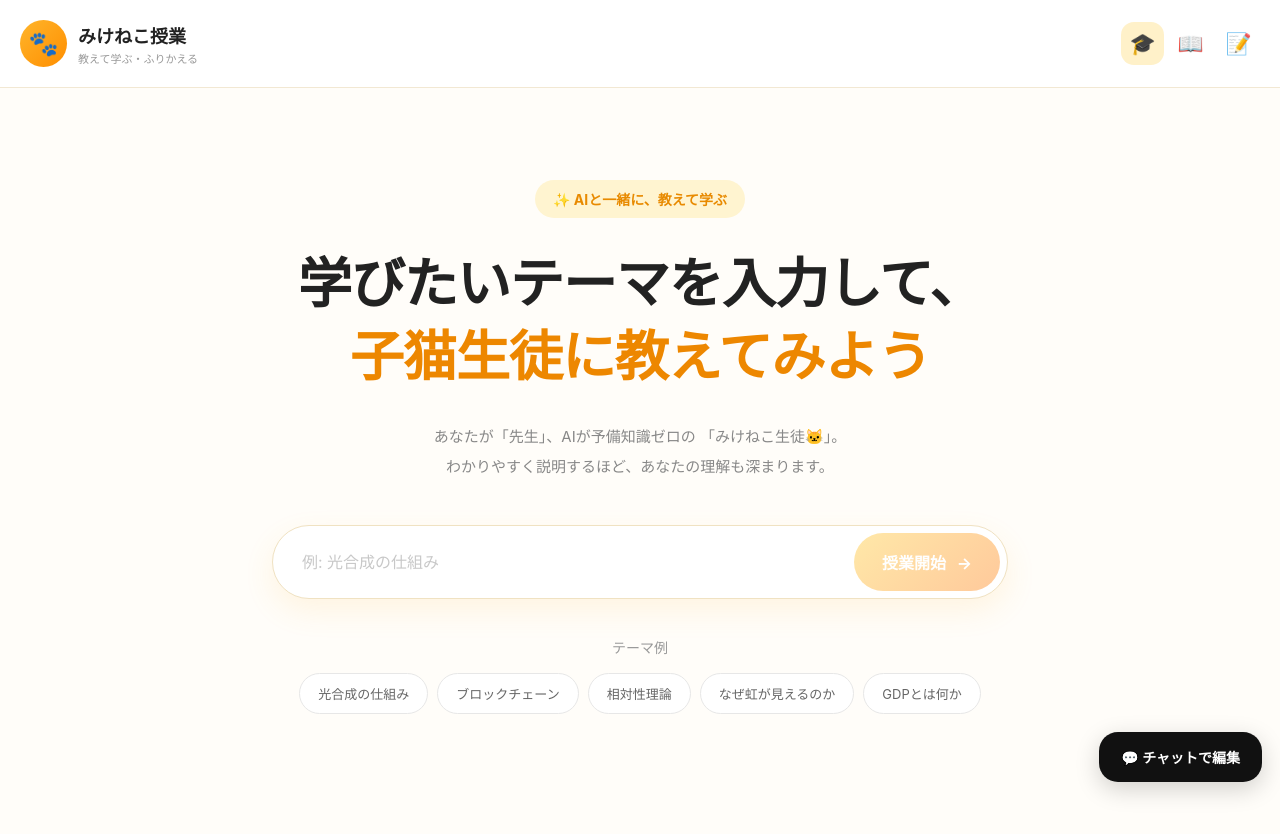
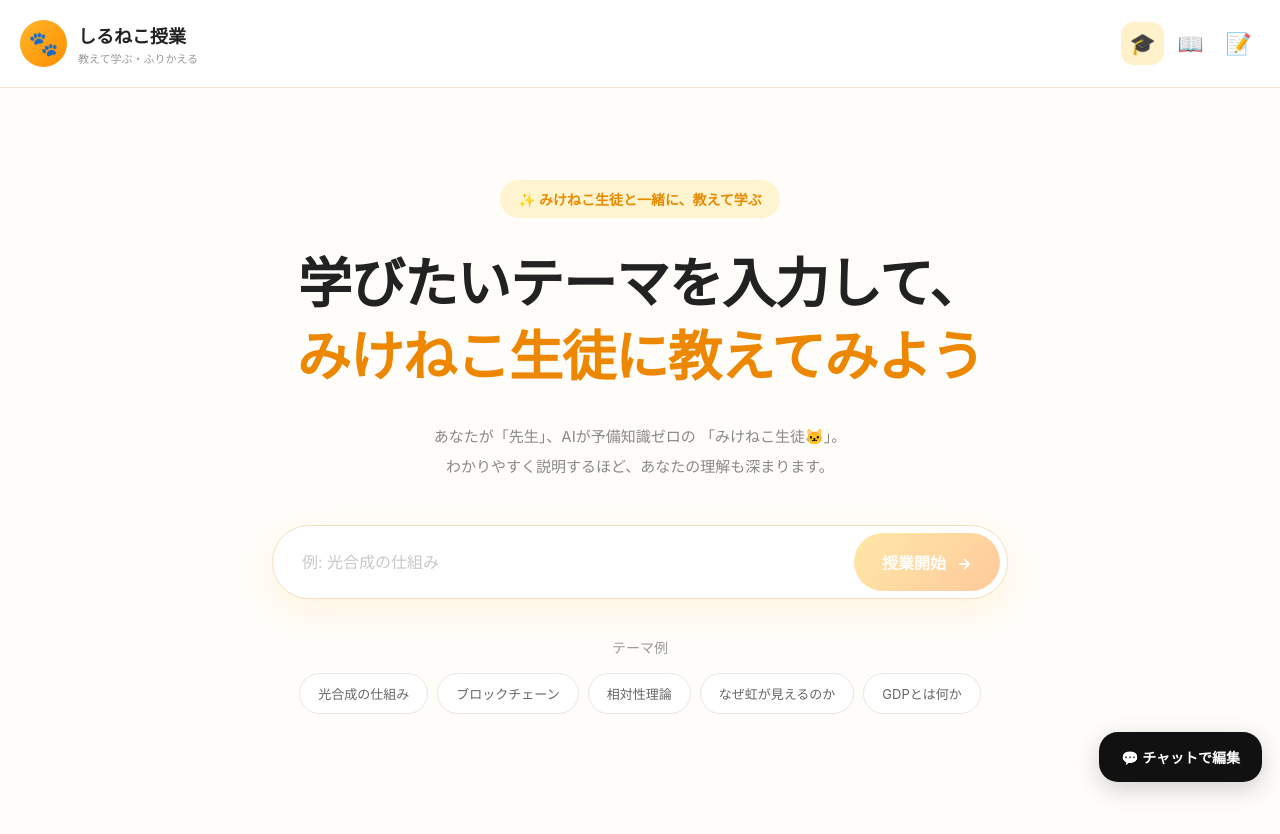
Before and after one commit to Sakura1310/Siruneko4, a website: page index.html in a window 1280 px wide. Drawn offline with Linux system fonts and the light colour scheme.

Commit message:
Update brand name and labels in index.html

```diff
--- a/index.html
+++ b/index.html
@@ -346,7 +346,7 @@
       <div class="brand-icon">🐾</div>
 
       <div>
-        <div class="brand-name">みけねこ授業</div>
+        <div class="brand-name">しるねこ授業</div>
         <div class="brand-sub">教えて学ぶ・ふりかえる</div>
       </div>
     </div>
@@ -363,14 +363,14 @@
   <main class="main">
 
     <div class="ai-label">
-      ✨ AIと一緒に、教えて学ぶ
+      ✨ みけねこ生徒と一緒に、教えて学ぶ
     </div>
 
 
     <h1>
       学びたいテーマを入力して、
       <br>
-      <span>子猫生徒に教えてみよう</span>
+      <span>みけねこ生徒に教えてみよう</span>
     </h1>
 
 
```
● ● ● ●
Go through the data and copy every line that includes "span".

Solution for this task →
-      <span>子猫生徒に教えてみよう</span>
+      <span>みけねこ生徒に教えてみよう</span>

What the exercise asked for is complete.